::: RECORDS FOR THIS TASK :::
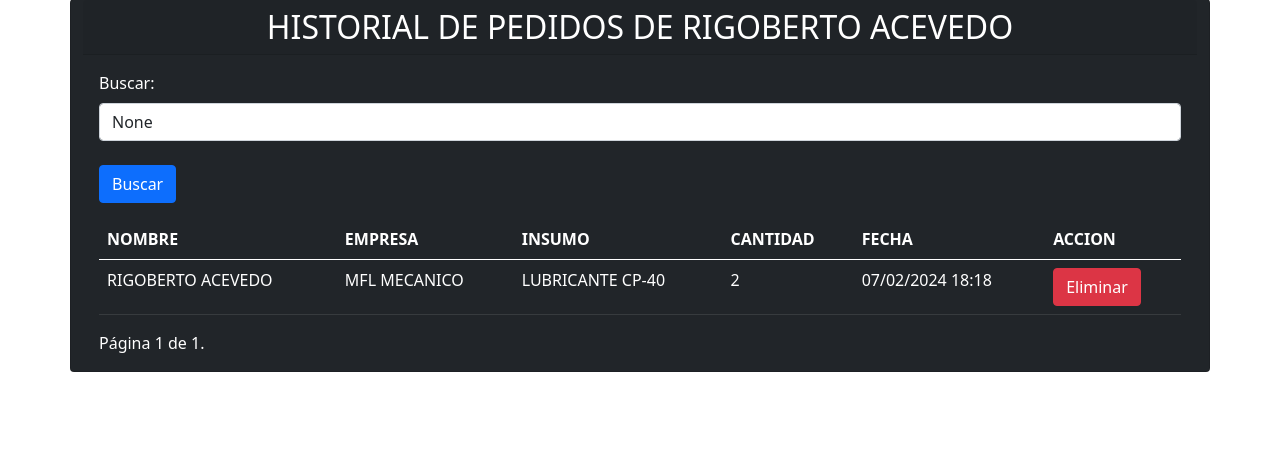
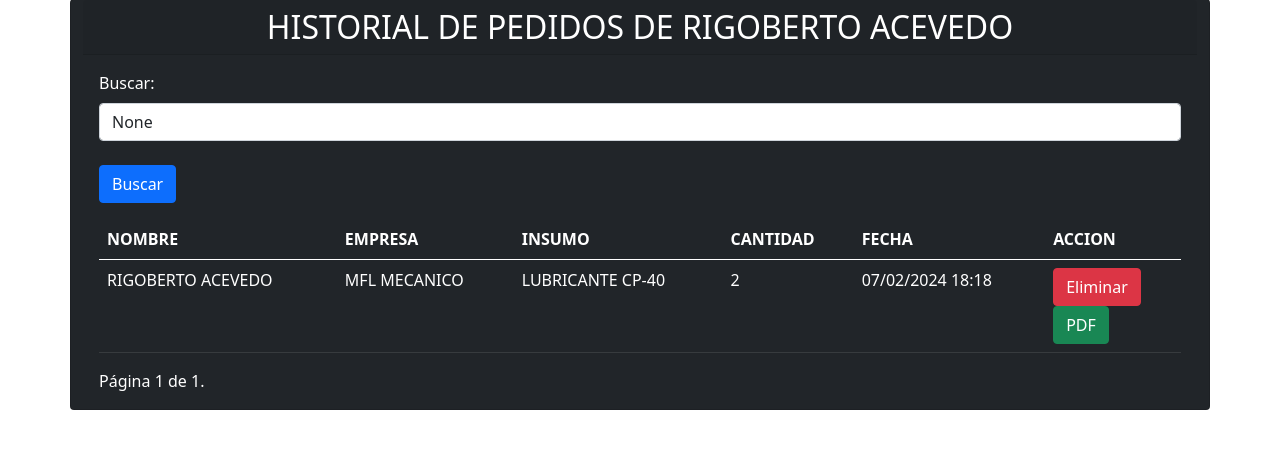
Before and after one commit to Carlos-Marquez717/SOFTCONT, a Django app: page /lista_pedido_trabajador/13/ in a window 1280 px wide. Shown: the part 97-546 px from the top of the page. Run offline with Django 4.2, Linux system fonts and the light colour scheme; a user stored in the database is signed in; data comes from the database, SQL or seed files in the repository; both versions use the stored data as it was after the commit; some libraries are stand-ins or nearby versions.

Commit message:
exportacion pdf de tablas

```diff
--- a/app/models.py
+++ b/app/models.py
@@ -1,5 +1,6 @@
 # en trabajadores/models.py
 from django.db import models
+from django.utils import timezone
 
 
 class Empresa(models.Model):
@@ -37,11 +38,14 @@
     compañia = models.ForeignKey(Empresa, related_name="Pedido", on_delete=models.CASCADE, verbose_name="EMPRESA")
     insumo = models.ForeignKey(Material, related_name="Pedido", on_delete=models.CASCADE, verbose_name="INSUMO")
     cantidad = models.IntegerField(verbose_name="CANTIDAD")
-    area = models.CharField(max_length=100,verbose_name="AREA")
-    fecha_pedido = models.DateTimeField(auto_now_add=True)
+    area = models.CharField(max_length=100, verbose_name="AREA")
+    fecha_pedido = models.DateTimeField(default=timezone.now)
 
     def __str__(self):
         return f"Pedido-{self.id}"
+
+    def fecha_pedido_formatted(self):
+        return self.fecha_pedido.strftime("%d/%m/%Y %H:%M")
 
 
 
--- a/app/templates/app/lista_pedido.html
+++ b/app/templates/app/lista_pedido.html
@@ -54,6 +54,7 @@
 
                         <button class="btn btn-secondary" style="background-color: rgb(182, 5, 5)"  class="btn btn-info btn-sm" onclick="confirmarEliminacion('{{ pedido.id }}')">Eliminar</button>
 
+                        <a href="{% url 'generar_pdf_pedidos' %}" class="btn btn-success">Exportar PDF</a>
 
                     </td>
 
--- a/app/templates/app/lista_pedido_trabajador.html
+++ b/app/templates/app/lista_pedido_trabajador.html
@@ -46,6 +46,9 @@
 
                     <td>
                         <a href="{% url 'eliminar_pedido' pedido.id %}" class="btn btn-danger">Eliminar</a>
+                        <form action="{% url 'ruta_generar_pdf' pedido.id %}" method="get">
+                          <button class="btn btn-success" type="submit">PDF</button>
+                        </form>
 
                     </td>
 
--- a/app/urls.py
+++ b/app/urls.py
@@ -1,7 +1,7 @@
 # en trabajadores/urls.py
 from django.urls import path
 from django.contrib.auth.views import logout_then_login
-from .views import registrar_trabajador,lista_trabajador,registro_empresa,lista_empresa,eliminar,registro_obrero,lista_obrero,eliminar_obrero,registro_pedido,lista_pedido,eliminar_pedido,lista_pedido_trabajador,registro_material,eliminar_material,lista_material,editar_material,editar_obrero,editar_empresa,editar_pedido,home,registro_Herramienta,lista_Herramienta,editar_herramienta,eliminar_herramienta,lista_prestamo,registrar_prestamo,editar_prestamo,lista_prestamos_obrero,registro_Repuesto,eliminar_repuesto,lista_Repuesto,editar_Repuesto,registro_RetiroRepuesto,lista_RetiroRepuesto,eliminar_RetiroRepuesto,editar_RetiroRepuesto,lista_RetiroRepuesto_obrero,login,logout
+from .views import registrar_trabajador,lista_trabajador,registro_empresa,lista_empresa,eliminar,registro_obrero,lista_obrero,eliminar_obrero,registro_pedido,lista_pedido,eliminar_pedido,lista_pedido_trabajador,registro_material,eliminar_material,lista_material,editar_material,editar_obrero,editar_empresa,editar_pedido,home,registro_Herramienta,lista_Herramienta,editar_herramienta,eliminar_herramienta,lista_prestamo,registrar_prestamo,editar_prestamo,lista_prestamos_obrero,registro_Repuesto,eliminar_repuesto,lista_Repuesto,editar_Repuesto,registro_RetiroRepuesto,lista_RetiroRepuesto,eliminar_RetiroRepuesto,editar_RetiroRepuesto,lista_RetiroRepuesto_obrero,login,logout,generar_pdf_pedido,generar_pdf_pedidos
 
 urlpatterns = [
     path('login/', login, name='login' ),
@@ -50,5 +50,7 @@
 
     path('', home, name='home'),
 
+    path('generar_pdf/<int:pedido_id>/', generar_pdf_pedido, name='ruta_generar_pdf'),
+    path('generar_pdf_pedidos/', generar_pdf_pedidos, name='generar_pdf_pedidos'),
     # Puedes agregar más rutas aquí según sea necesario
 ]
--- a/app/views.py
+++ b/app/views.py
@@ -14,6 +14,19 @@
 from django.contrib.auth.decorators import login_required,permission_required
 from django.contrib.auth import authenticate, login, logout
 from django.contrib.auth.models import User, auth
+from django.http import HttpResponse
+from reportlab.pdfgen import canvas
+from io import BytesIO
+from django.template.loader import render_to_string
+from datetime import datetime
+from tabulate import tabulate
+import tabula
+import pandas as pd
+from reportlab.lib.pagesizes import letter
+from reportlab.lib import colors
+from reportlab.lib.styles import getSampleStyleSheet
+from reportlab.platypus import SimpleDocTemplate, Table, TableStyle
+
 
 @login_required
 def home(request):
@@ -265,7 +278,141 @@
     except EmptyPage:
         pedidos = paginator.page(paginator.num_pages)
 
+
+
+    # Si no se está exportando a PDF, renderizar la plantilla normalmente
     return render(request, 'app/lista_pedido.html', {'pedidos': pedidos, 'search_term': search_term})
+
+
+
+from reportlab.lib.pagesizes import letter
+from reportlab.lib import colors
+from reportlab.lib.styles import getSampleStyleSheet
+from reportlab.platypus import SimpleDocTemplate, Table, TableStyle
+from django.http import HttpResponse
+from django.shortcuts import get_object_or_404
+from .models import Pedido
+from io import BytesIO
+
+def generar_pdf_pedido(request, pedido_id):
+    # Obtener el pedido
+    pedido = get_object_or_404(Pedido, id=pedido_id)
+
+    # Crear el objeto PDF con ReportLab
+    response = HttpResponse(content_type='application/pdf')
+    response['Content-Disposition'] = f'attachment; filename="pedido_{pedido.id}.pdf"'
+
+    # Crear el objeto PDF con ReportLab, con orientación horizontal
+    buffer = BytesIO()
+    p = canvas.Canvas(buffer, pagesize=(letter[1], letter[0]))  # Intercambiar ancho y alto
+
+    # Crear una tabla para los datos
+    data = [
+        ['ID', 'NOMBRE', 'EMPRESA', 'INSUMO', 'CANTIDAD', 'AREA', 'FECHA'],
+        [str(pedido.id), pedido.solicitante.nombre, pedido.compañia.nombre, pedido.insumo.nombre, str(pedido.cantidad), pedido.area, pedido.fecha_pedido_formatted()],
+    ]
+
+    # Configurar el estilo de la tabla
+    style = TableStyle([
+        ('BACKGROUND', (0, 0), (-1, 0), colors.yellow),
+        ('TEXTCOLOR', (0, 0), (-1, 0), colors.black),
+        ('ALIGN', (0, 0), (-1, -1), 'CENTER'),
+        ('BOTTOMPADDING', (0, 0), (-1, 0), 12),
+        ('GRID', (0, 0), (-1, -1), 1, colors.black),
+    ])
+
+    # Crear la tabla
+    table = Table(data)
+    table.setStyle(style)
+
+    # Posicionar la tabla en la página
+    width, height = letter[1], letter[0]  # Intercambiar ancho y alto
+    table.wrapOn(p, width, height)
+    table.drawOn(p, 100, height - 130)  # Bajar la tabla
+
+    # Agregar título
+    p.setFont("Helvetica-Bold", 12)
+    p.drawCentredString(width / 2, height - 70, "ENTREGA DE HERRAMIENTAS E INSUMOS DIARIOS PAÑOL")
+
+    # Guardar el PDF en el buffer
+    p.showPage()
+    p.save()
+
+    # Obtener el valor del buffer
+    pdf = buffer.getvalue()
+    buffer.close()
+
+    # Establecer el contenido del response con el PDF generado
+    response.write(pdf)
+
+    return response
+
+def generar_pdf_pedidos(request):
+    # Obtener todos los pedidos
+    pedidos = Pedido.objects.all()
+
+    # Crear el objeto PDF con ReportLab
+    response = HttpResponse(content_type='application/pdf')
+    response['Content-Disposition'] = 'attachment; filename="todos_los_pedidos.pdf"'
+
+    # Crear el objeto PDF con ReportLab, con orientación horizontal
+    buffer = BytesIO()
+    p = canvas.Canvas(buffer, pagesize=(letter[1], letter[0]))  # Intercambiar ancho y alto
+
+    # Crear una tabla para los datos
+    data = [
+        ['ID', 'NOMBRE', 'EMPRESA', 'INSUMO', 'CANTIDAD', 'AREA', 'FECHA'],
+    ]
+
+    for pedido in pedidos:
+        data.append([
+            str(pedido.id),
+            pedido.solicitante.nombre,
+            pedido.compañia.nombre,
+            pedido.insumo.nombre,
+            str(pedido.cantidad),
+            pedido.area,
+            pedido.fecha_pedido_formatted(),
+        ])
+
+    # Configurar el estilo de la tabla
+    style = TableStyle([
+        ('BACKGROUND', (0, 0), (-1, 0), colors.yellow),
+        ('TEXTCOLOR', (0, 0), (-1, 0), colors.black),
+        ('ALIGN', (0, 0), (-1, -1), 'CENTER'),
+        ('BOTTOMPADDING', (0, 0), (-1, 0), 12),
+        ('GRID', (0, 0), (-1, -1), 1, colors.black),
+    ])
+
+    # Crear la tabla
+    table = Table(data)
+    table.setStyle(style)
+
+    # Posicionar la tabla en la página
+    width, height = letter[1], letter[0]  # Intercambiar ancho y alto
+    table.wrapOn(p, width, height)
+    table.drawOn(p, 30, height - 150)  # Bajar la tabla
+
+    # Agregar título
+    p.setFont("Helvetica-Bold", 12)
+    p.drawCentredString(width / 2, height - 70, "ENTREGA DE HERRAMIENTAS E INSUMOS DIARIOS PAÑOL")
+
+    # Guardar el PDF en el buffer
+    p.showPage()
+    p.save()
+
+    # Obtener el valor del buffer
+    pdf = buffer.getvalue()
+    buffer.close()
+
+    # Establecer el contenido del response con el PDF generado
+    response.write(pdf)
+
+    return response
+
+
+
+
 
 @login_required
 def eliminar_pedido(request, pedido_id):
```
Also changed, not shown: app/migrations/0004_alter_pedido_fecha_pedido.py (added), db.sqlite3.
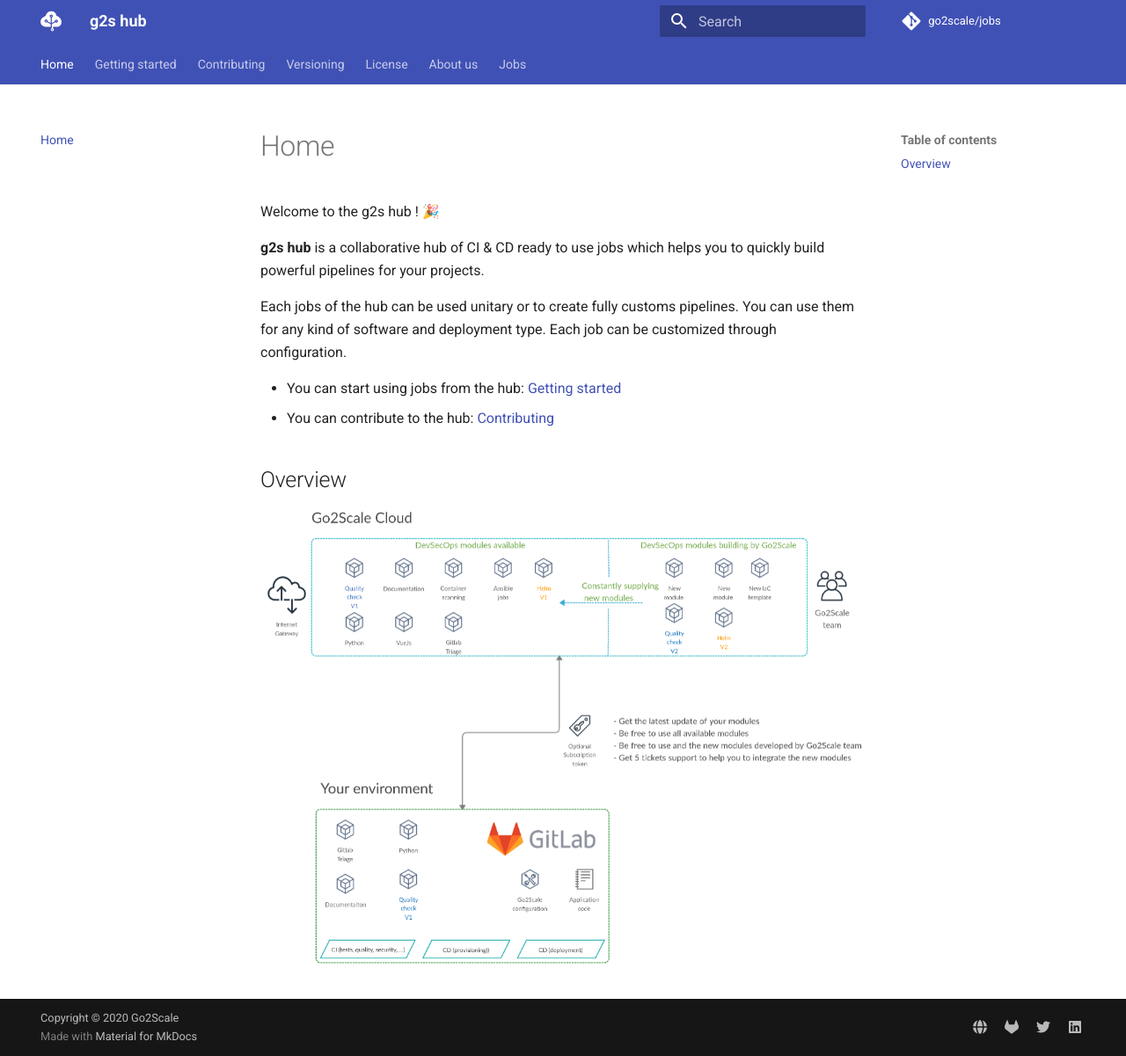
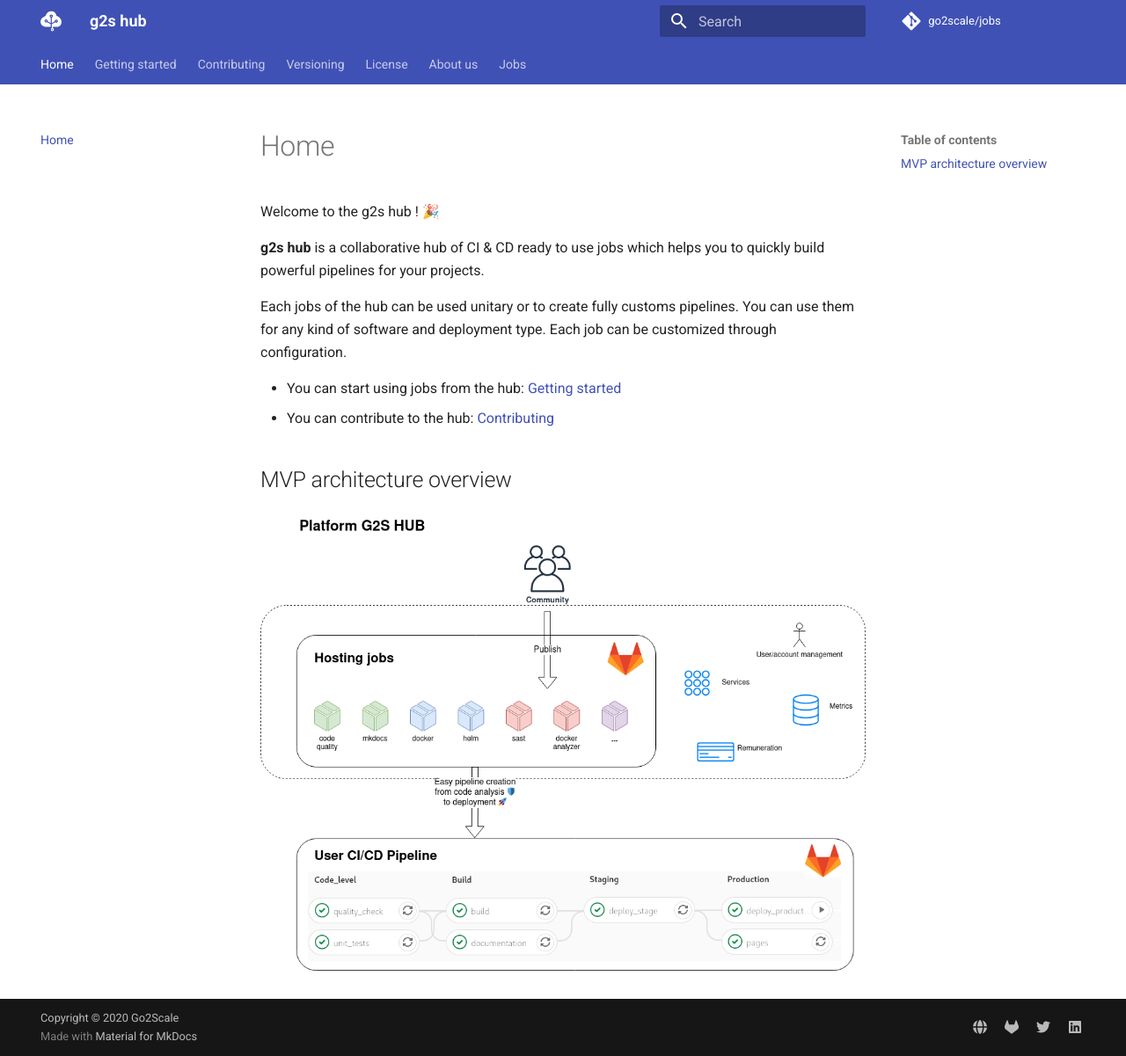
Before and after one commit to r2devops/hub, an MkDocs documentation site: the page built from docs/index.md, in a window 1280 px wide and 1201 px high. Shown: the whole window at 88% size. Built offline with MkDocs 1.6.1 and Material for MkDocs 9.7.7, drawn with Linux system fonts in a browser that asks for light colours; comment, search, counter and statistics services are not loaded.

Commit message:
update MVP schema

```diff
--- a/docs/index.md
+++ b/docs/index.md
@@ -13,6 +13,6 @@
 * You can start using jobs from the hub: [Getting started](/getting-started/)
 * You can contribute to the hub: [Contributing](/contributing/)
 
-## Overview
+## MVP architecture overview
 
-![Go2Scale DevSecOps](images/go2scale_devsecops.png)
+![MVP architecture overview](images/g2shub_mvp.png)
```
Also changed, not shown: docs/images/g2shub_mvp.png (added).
:::
WHAT THIS TASK INVOLVES: The reply should consist solely of the number of lines in the records that include "self".

ANSWER TO THE EXERCISE: 4